(Before-and-after change data)
-=-=-=-=-

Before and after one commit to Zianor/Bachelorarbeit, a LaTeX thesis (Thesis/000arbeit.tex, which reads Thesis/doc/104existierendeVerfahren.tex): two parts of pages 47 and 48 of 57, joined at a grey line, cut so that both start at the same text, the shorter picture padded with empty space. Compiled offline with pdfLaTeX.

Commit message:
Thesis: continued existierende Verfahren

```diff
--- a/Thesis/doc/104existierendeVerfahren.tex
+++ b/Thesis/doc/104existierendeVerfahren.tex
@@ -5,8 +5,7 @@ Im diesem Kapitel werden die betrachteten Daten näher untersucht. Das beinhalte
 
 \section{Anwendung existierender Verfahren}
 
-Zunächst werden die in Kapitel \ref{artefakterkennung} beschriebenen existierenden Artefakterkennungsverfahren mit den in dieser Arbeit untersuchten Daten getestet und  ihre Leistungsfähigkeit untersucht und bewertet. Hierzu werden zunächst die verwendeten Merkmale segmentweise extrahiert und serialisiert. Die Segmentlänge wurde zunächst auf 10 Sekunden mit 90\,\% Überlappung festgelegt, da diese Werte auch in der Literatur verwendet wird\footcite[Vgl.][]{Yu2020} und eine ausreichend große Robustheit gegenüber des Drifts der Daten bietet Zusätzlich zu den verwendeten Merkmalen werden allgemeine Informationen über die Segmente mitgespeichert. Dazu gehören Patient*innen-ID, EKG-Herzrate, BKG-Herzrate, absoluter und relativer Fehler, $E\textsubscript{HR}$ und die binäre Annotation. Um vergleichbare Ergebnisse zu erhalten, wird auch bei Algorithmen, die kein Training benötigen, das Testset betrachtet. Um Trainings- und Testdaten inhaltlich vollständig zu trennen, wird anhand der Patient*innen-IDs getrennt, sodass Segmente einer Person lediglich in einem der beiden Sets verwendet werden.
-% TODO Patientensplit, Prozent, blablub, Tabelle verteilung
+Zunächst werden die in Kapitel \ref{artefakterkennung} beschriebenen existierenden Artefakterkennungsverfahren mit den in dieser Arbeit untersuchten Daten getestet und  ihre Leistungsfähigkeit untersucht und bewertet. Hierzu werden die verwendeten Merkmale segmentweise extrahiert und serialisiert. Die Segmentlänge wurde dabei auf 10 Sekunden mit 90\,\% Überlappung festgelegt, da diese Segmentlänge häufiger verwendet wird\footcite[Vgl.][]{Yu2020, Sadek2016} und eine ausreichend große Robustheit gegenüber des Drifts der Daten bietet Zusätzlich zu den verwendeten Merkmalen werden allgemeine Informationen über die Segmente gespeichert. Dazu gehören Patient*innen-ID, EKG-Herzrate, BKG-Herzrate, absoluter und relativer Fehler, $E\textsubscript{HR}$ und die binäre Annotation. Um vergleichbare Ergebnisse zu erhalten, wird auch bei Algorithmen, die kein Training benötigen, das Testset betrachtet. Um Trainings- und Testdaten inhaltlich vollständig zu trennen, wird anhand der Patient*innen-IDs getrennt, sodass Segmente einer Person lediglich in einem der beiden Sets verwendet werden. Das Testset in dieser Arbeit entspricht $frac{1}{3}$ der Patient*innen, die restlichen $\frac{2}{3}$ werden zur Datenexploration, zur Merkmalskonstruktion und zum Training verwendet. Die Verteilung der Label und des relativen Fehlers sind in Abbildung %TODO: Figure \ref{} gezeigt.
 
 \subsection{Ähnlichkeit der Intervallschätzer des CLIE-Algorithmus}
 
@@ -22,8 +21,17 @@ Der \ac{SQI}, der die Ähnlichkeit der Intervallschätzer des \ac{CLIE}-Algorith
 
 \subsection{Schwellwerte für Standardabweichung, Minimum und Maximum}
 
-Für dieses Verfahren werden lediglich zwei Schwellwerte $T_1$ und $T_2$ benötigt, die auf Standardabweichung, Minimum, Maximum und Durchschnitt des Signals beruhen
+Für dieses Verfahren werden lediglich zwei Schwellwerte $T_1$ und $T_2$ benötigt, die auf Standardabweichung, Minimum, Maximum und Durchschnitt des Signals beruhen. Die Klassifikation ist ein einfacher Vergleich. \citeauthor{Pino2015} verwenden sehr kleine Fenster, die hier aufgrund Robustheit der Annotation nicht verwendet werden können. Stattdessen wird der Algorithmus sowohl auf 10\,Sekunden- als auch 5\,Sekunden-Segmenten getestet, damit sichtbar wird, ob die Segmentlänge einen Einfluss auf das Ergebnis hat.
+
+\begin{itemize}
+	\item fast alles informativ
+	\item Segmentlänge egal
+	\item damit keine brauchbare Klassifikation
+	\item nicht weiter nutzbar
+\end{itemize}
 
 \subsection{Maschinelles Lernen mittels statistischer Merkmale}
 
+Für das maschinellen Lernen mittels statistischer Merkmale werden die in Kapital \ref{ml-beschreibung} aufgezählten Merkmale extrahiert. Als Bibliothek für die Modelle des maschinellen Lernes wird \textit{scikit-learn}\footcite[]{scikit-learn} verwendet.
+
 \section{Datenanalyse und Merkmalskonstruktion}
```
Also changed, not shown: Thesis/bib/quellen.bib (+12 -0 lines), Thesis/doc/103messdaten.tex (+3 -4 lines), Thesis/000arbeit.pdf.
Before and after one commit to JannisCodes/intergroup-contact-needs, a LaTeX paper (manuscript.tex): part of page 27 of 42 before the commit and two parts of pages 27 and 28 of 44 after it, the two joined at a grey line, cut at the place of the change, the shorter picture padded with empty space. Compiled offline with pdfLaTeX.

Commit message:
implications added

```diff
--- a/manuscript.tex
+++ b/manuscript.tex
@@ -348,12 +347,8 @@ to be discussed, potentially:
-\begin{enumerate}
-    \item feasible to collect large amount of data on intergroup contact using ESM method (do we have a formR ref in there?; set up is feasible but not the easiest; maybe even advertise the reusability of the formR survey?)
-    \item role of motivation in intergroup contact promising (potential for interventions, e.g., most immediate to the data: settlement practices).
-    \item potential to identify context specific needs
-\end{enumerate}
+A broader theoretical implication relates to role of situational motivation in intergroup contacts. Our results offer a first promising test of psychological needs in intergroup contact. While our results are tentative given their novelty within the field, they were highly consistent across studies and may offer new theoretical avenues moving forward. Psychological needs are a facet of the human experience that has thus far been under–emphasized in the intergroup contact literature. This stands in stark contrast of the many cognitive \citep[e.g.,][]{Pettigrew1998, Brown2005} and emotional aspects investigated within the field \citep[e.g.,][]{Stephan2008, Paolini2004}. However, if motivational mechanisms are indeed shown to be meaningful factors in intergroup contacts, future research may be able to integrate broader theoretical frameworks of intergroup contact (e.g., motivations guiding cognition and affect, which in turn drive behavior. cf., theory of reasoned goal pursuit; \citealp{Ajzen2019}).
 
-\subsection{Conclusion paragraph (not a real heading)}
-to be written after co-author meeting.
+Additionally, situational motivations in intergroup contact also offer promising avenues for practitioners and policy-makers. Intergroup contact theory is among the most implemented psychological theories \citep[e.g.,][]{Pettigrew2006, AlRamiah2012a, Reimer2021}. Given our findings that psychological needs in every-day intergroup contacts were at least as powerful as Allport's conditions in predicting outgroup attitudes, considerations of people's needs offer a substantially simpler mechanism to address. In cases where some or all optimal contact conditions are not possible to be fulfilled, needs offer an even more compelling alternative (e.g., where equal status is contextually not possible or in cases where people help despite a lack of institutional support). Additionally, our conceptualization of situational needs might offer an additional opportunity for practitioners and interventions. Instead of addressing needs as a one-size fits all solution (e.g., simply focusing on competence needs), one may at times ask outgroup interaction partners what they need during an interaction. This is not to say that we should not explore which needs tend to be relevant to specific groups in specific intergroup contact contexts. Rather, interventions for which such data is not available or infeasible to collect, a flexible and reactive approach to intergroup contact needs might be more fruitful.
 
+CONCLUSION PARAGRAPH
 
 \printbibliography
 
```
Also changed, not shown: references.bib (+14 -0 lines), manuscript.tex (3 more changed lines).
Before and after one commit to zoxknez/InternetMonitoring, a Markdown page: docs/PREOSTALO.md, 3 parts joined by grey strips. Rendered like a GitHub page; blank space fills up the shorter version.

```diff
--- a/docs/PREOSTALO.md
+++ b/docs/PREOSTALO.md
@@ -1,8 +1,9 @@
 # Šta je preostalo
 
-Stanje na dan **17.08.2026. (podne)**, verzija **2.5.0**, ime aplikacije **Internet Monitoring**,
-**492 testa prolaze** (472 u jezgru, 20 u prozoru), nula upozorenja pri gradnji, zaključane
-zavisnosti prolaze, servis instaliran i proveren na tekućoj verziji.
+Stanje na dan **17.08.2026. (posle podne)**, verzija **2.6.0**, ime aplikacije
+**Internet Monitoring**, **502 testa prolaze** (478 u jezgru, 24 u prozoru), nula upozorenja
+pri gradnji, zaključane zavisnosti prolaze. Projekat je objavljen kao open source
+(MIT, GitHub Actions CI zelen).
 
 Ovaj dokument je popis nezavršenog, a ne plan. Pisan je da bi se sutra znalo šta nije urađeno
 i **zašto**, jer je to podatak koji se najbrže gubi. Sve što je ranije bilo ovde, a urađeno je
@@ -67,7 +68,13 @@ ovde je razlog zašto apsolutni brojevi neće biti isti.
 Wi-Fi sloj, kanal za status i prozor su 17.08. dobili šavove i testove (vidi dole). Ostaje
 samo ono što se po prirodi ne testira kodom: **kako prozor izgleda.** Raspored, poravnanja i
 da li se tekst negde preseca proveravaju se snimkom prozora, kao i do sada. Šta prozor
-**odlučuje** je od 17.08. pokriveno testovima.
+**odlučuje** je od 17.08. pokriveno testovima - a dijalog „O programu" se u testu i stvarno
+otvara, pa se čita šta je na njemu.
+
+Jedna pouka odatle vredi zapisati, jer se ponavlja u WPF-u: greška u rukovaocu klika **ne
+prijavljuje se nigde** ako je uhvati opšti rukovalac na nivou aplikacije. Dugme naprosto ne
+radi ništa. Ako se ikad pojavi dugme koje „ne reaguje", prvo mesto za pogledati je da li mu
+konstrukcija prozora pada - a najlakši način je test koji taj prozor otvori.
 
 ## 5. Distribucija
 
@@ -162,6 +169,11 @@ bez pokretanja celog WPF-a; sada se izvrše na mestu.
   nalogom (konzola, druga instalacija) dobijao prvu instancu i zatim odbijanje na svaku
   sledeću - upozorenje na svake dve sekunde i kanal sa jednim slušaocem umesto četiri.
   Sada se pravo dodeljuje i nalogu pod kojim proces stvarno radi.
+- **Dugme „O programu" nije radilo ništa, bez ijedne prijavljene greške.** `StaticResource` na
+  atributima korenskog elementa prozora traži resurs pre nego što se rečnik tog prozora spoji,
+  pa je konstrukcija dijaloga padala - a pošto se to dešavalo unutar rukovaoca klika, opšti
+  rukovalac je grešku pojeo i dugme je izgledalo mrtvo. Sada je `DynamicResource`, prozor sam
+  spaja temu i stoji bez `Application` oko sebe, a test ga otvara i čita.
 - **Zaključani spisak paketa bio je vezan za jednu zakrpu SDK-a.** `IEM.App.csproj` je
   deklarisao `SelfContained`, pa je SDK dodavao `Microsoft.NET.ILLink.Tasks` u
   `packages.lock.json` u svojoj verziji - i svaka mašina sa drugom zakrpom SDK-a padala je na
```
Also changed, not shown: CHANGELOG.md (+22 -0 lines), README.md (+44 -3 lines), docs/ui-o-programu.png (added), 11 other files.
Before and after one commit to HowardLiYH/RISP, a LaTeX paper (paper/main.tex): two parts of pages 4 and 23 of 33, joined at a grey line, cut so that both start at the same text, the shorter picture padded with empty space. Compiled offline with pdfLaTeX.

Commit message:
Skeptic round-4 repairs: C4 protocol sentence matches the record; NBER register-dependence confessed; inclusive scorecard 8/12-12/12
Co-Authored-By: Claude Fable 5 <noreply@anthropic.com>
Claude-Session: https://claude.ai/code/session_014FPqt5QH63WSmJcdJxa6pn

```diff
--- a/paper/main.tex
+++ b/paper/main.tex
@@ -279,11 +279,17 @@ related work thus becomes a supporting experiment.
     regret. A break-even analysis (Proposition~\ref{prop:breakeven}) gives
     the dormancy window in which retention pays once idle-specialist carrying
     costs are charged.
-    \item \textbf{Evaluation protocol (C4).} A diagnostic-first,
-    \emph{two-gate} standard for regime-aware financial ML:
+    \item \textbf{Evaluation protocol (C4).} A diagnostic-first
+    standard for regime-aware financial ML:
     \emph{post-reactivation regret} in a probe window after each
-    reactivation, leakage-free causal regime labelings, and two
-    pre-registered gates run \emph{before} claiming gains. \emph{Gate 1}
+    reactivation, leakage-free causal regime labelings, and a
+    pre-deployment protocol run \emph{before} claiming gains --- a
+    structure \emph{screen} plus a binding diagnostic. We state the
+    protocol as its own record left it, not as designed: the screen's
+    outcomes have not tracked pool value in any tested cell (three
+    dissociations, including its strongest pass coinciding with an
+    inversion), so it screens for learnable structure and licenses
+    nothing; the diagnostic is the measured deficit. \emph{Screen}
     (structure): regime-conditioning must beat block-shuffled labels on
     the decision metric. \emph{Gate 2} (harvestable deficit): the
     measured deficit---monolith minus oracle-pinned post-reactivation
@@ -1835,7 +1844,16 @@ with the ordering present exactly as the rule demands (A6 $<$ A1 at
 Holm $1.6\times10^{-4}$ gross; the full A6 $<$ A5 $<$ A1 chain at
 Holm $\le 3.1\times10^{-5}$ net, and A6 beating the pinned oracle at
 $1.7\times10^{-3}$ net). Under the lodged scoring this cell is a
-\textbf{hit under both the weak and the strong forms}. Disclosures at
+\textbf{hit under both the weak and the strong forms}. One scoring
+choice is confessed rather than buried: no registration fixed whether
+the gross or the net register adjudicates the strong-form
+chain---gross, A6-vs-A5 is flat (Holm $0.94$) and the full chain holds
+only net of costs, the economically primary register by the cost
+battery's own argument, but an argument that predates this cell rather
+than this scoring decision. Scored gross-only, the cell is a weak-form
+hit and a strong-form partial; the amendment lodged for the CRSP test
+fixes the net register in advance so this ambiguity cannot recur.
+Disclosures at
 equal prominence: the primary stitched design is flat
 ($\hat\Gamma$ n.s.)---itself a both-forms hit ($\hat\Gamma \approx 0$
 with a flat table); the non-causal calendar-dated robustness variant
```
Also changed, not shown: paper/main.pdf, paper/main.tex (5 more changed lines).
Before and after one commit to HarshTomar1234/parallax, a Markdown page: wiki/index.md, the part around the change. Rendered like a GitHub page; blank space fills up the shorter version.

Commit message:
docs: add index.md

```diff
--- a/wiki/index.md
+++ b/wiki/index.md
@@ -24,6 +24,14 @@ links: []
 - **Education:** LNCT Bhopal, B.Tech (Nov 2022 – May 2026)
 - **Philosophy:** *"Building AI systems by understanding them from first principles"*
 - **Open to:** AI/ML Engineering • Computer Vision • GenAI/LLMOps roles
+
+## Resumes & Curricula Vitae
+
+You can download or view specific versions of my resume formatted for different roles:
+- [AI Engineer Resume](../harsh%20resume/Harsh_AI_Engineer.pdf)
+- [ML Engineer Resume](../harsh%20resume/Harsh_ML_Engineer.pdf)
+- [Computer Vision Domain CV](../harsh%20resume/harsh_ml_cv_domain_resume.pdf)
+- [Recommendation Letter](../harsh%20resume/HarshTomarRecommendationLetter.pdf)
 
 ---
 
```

-=-=-=-=-

Directions — From the entries above, return each line with the word "GitHub" in it.

Solution for this problem —
Before and after one commit to zoxknez/InternetMonitoring, a Markdown page: docs/PREOSTALO.md, 3 parts joined by grey strips. Rendered like a GitHub page; blank space fills up the shorter version.
+(MIT, GitHub Actions CI zelen).
Before and after one commit to HarshTomar1234/parallax, a Markdown page: wiki/index.md, the part around the change. Rendered like a GitHub page; blank space fills up the shorter version.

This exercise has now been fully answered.